Only the timely intervention of the half-human/half-angel character Ellaine Belloc (who took over as the God of this creation in the pages of the original Lucifer series) saved Earth from being wiped out. Ellaine preferred to stay neutral, but thanks to Lucifer’s machinations, was dragged into the conflict.

With an implicit temporary ceasefire between the Host of God and Lucifer’s motley faction, issues #14 and #15 delve into what both sides are doing as they shore up their defenses and prepare for an all-out war. This boils down to God offering Lucifer’s illegitimate son a chance at revenge, and Lucifer looking for the angel Gabriel’s missing heart (which he believes to be crucial in gaining enough power to take on the Creator.)

The second reason why the 14th issue is notable is that it is the point where scribe Richard Kadrey takes over writing duties from previous author Holly Black. In our review of Lucifer #13, we criticized Mr Kadrey’s mischaracterization of Lucifer. But issues #14 and #15 show that our doubts were premature. Mr Kadrey has returned the sardonic, Machiavellian Lucifer that made the original series by writer Mike Carey so engaging.

Mr Kadrey’s depiction of Lucifer’s manipulative tendencies are best demonstrated in one scene, where Lucifer intentionally tried to coerce Gabriel into abandoning a personal mission.
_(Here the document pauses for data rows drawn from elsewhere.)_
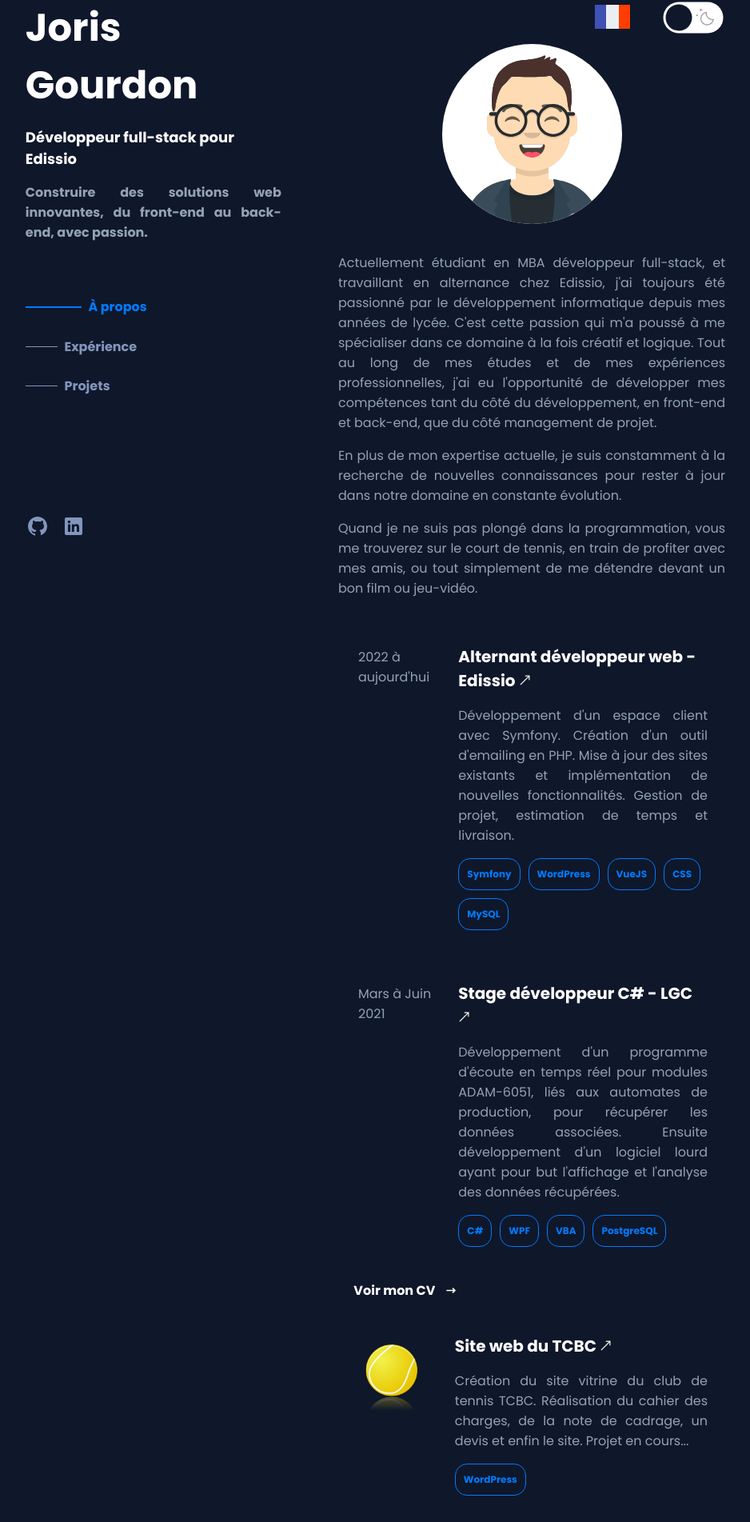
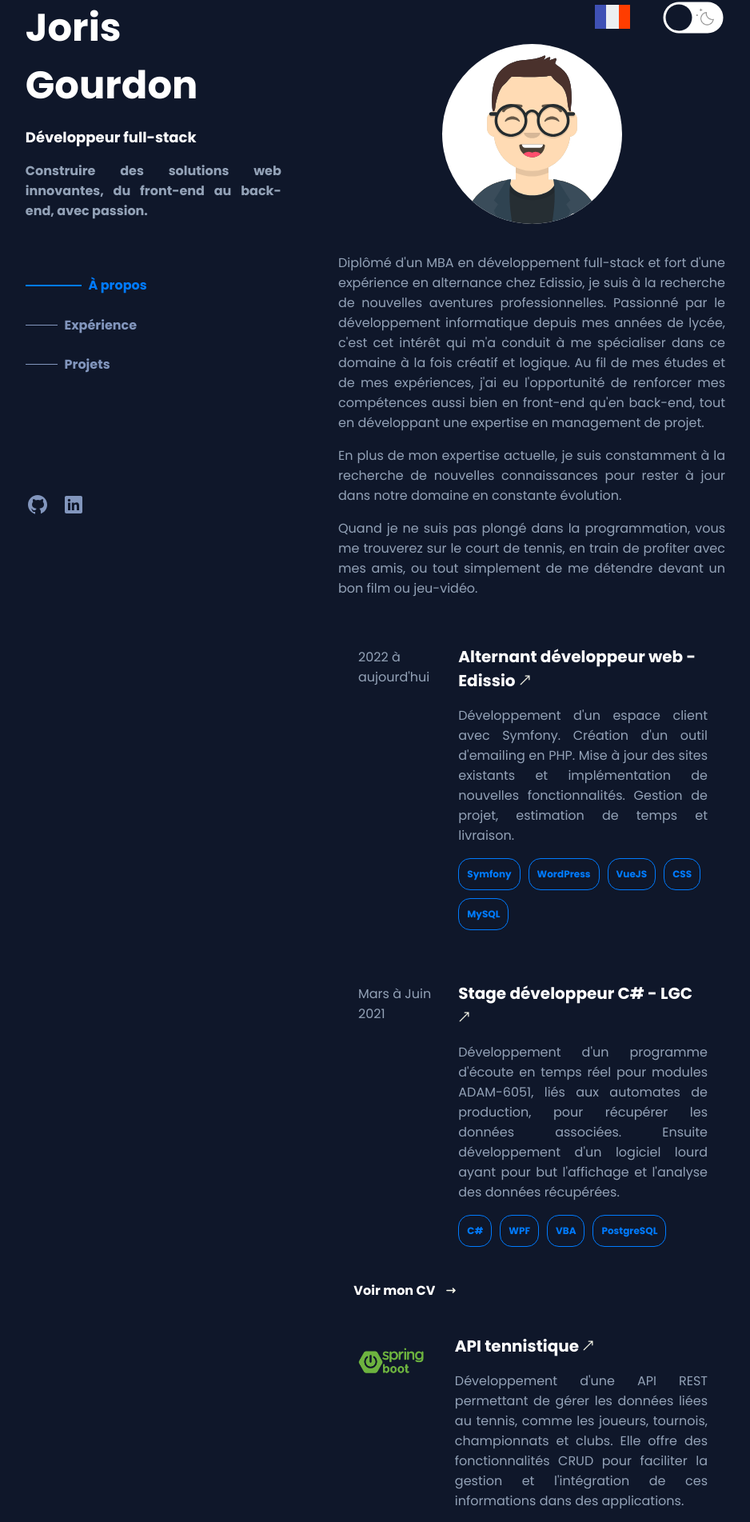
Before and after one commit to Joris07/portfolio, a Vue app: page / in a window 1280 px wide. Shown: the part 73-1976 px from the top of the page at 80% size, without its empty margins (173-1111 px from the left). Built offline with nearby package versions, Linux system fonts and the light colour scheme.

Commit message:
Actualisation et ajout projet

```diff
--- a/src/components/Main/Photo.vue
+++ b/src/components/Main/Photo.vue
@@ -2,9 +2,7 @@
     <div id="avatar" class="observer" ref="avatar">
       <img src="/icons/avatar.svg" alt="Joris">
     </div>
-  </template>
-
-
+</template>
 
 <style scoped>
     #avatar {
--- a/src/components/Main/Projets.vue
+++ b/src/components/Main/Projets.vue
@@ -9,6 +9,14 @@
 
 <template>
 	<div id="projets" class="observer">
+        <Card
+            link="https://github.com/Joris07/apiTennis.git"
+            dateOrImage="/portfolio/icons/apiSpring.png"
+            :isImage="true"
+            :title="$t('main.projets.springApi.title')"
+            :description="$t('main.projets.springApi.description')"
+            :technologies="['Spring', 'Java', 'Jenkins', 'SonarQube', 'CleanCode', 'Docker']"
+        />
 		<Card
             link="https://tcbotzchaudron.go.yj.fr/"
             dateOrImage="/portfolio/icons/tennis.png"
--- a/src/locales/en.json
+++ b/src/locales/en.json
@@ -4,7 +4,7 @@
 		"poste" : "Full-Stack Developer at Edissio",
 		"devise" : "Building innovative web solutions, from front-end to back-end, with passion.",
 		"propos": {
-			"partie1" : "Currently studying for an MBA in Full-Stack Development, and working part-time at Edissio, I've always been passionate about computer programming since my high school years. It's this passion that led me to specialize in this field, which is both creative and logical. Throughout my studies and professional experiences, I've had the opportunity to develop my skills in both development, in front-end and back-end, as well as project management.",
+			"partie1" : "Graduated with an MBA in full-stack development and enriched by my experience as an apprentice at Edissio, I am now seeking new professional challenges. My passion for software development, which began during my high school years, led me to specialize in this field that blends creativity and logic. Throughout my studies and professional experiences, I have had the opportunity to enhance my skills in both front-end and back-end development, while also gaining expertise in project management.",
 			"partie2" : "In addition to my current expertise, I'm constantly seeking new knowledge to stay up-to-date in our ever-evolving field.",
 			"partie3" : "When I'm not immersed in programming, you'll find me on the tennis court, enjoying time with my friends, or simply relaxing in front of a good film or video game."
 		},
@@ -30,9 +30,13 @@
 			}
 		},
 		"projets" : {
+			"springApi" : {
+				"title" : "Tennis Data API",
+				"description" : "Development of a REST API for managing tennis-related data, such as players, tournaments, championships, and clubs. It provides CRUD functionalities to facilitate the management and integration of this information into applications."
+			},
 			"tcbc" : {
 				"title" : "TCBC Website",
-				"description" : "Creation of the TCBC tennis club's showcase website. Realization of the specifications, the scoping note, a quote, and finally the site. Ongoing project..."
+				"description" : "Creation of the TCBC tennis club's showcase website. Realization of the specifications, the scoping note, a quote, and finally the site."
 			},
 			"cowaf" : {
 				"title" : "Animal Carpooling Project",
--- a/src/locales/fr.json
+++ b/src/locales/fr.json
@@ -1,10 +1,10 @@
 {
 	"header": {
 		"moi": "Joris Gourdon",
-		"poste" : "Développeur full-stack pour Edissio",
+		"poste" : "Développeur full-stack",
 		"devise" : "Construire des solutions web innovantes, du front-end au back-end, avec passion.",
 		"propos": {
-			"partie1" : "Actuellement étudiant en MBA développeur full-stack, et travaillant en alternance chez Edissio, j'ai toujours été passionné par le développement informatique depuis mes années de lycée. C'est cette passion qui m'a poussé à me spécialiser dans ce domaine à la fois créatif et logique. Tout au long de mes études et de mes expériences professionnelles, j'ai eu l'opportunité de développer mes compétences tant du côté du développement, en front-end et back-end, que du côté management de projet.",
+			"partie1" : "Diplômé d'un MBA en développement full-stack et fort d'une expérience en alternance chez Edissio, je suis à la recherche de nouvelles aventures professionnelles. Passionné par le développement informatique depuis mes années de lycée, c'est cet intérêt qui m'a conduit à me spécialiser dans ce domaine à la fois créatif et logique. Au fil de mes études et de mes expériences, j'ai eu l'opportunité de renforcer mes compétences aussi bien en front-end qu'en back-end, tout en développant une expertise en management de projet.",
 			"partie2" : "En plus de mon expertise actuelle, je suis constamment à la recherche de nouvelles connaissances pour rester à jour dans notre domaine en constante évolution.",
 			"partie3" : "Quand je ne suis pas plongé dans la programmation, vous me trouverez sur le court de tennis, en train de profiter avec mes amis, ou tout simplement de me détendre devant un bon film ou jeu-vidéo."
 		},
@@ -30,6 +30,10 @@
 			}
 		},
 		"projets" : {
+			"springApi" : {
+				"title" : "API tennistique",
+				"description" : "Développement d'une API REST permettant de gérer les données liées au tennis, comme les joueurs, tournois, championnats et clubs. Elle offre des fonctionnalités CRUD pour faciliter la gestion et l'intégration de ces informations dans des applications."
+			},
 			"tcbc" : {
 				"title" : "Site web du TCBC",
 				"description" : "Création du site vitrine du club de tennis TCBC. Réalisation du cahier des charges, de la note de cadrage, un devis et enfin le site. Projet en cours..."
```
Also changed, not shown: public/icons/apiSpring.png (added), 1 other file (tests, documents, lock files or other folders).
Lucifer says that he needs the fallen angel to do a more important task. Lucifer was unsuccessful in this and Gabriel went on to prioritize his personal task. But it was then revealed by Lucifer’s sometime consort Mazikeen that this was in fact Lucifer’s way of getting rid of Gabriel without hurting the fallen angel’s ego (Lucifer recognizing that they may need him later on).

This is not to say that the title is all smooth sailing in terms of quality. There are a few subpar elements to Mr Kadrey’s story. One of these comes in the form of the mage detective Arabelle, whom Lucifer has tasked with finding Gabriel’s missing heart. Arabelle, in both visuals and character history, looks like a slightly-altered and gender-swapped version of the character John Constantine from Vertigo Comics’ acclaimed series “Hellblazer”. Everything from the short, blonde hair, to the sarcastic dialogue, and right down to the trenchcoat/cigarette combo screams a female incarnation of John Constantine. We wonder whether there is a story-related reason for the similarities. If not, then this comes off as hokey and cheap, and possibly a workaround for that fact that John Constantine has been transformed in recent times from a skulking and ambiguously motivated survivor with knowledge rather than power, into a spell-chanting superhero.

All in all, however, Mr Kadrey’s first two full issues shows that “Lucifer” is in capable hands. There are a lot of future plots seeded in these two issues. The final page teases an eventual showdown between three generations of extremely powerful entities, as Lucifer arms himself in preparation for a fight with both his son and his father. The biblical grandeur of the title is back.